It is time to rethink the state’s approach to child care subsidy, and especially how families with infants and toddlers are supported in accessing high-quality child care. In the new year, let’s give thanks for what we have and think through policies that can best support our children in the future. 


[1] Harvard University Center on the Developing Child, Brain Architecture.

[2] Center for American Progress, America’s Child Care Deserts in 2018.

[3] Child Care Aware of America, The US and the High Price of Child Care: 2019.

[4] Ibid.

[5] NC Division of Child Development & Early Education: Subsidy Services.

[6] North Carolina Center for Public Policy Research, June 7, 2019.

[7] NC Division of Child Development & Early Education: Star Rated License.

[8] Committee for Economic Development, Child Care in State Economies: 2019 Update.

[9] U.S. Census Bureau, Table B23008, Age of Own Children Under 18 Years in Families and Subfamilies by Living Arrangements by Employment Status of Parents, 2018 American Community Survey, 1 Year Estimates.

[10] B22-0203 – Infant and Toddler Developmental Health Services Act of 2017 (now known as “Birth-to-Three for All DC Act of 2018”).

[11] Significant Birth to Three Funding Passes in the DC Council, May 28, 2019.

[12] D.C. reaped benefits of expanded preschool. Now we must focus on even younger children.

Read the newest edition of CCSA Communicates here, where you can see all of our activity, successes and plans. Highlights from this edition include:

  • Letter from the President
  • Meal Services Wins 2019 Durham Bowl Competition
  • Registration is now open for the 2020 A.S.K. Conference!
  • T.E.A.C.H. Celebrates 30 Years & 25 Years of WAGE$
  • Important Change to Administrative Rule Regarding Testing for Lead Contamination
  • And much more!

Maria Milla

 “I had to work when I was 15 years old,” said WAGE$ participant Maria Milla. “My country, Honduras, is very difficult, very poor. I had to move to a bigger city and live with relatives to be able to study. I wanted to be a teacher, but that required day classes. I had to work during the day, so I studied something else, but my dream was always to be a teacher. When I played school as I child, I was always the teacher!” Maria’s dream came true when she moved to the United States. 

Maria answered an advertisement for a child care center substitute and started learning about children, but she quickly realized how much more she needed and wanted to know. She kept working, took English (ESL) classes and then began her early childhood coursework. Maria started on the Child Care WAGE$® Program with the NC Early Childhood Credential (four semester hours) and now has her Birth-Kindergarten Bachelor’s Degree. She has moved up the WAGE$ scale many times, earning higher awards, and has remained at her current 5-star program since 2005. She is now only two classes away from earning her Birth to Kindergarten license. 

Maria knows how much her education and consistency mean for the children and families she serves. 

“I feel like the more education we have, the better we can do,” she said. “We learn about development and how we can help children grow and learn.” 

The T.E.A.C.H. Early Childhood® Program helped her pay for classes; she says she couldn’t have done it otherwise.

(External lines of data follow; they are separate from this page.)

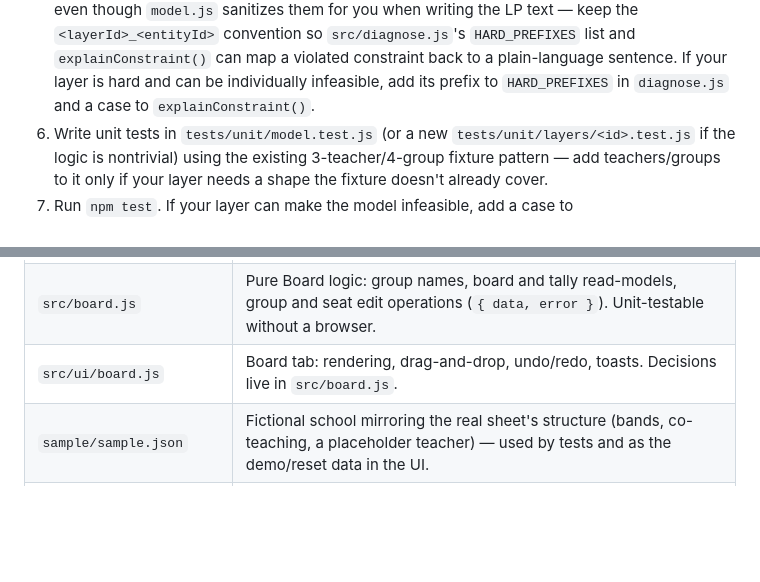
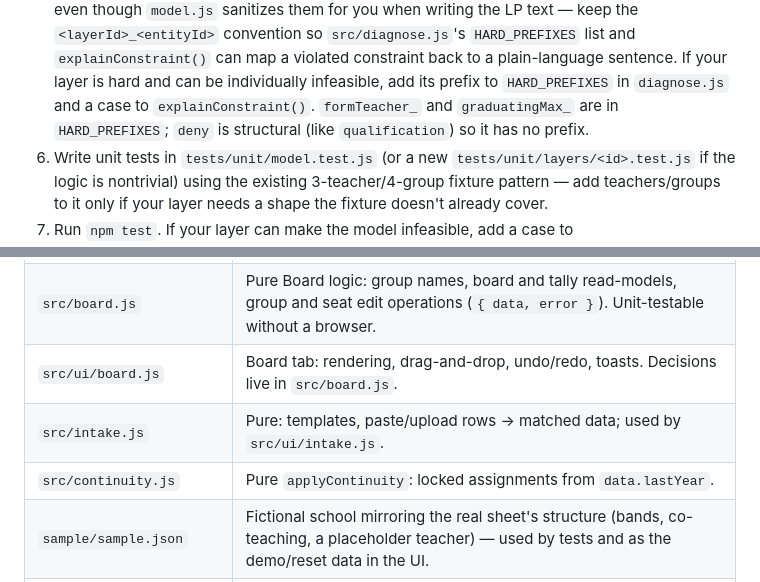
Before and after one commit to Clovisity32/my-deployment-buddy, a Markdown page: CLAUDE.md, 2 parts joined by grey strips. Drawn GitHub-style; blank space fills up the shorter version.

Commit message:
docs: document intake, continuity and the new rule layers
Co-Authored-By: Claude Sonnet 5.5 <noreply@anthropic.com>
Claude-Session: https://claude.ai/code/session_01DPNziMQZ2iZeeYQaPNndbz

```diff
--- a/CLAUDE.md
+++ b/CLAUDE.md
@@ -81,6 +81,8 @@ changes.
    a violated constraint back to a plain-language sentence. If your layer is
    hard and can be individually infeasible, add its prefix to
    `HARD_PREFIXES` in `diagnose.js` and a case to `explainConstraint()`.
+   `formTeacher_` and `graduatingMax_` are in `HARD_PREFIXES`; `deny` is
+   structural (like `qualification`) so it has no prefix.
 6. Write unit tests in `tests/unit/model.test.js` (or a new
    `tests/unit/layers/<id>.test.js` if the logic is nontrivial) using the
    existing 3-teacher/4-group fixture pattern — add teachers/groups to it
@@ -107,6 +109,8 @@ changes.
 | `src/versions.js`        | Saved-version snapshots, stored in the `deployments/main/versions` Firestore subcollection.                                                             |
 | `src/board.js`           | Pure Board logic: group names, board and tally read-models, group and seat edit operations (`{ data, error }`). Unit-testable without a browser.        |
 | `src/ui/board.js`        | Board tab: rendering, drag-and-drop, undo/redo, toasts. Decisions live in `src/board.js`.                                                               |
+| `src/intake.js`          | Pure: templates, paste/upload rows → matched data; used by `src/ui/intake.js`.                                                                          |
+| `src/continuity.js`      | Pure `applyContinuity`: locked assignments from `data.lastYear`.                                                                                        |
 | `sample/sample.json`     | Fictional school mirroring the real sheet's structure (bands, co-teaching, a placeholder teacher) — used by tests and as the demo/reset data in the UI. |
 | `firestore.rules`        | Security rules restricting all access to the two-email allowlist.                                                                                       |
 
```
Also changed, not shown: 2 other files.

She’s proud of earning her degree, and she says WAGE$ helped her attain that goal. 

“It helped with the financial component of taking classes. WAGE$ is a good motivator. I’m very thankful for all that WAGE$ and my partnership do with this incentive. I love my job and I’m happy, but I don’t make much money and this incentive helps a lot of us stay in our jobs. WAGE$ helps everybody. It helps children have the same teachers. Children feel safe, secure and happier. It helps parents feel more trust. They can leave their child with someone who has been there a long time rather than someone who comes and goes. It helps families because we don’t have to charge them more than they can pay. It helps the teachers a lot.” 

Maria joked that despite her years of education in the United States, her English continues to improve with the help of the children in her class. 

“I tell them to let me know if I say something wrong. They do! They correct me!” Laughing, Maria said, “Teaching is my passion. I want to stay in the classroom.”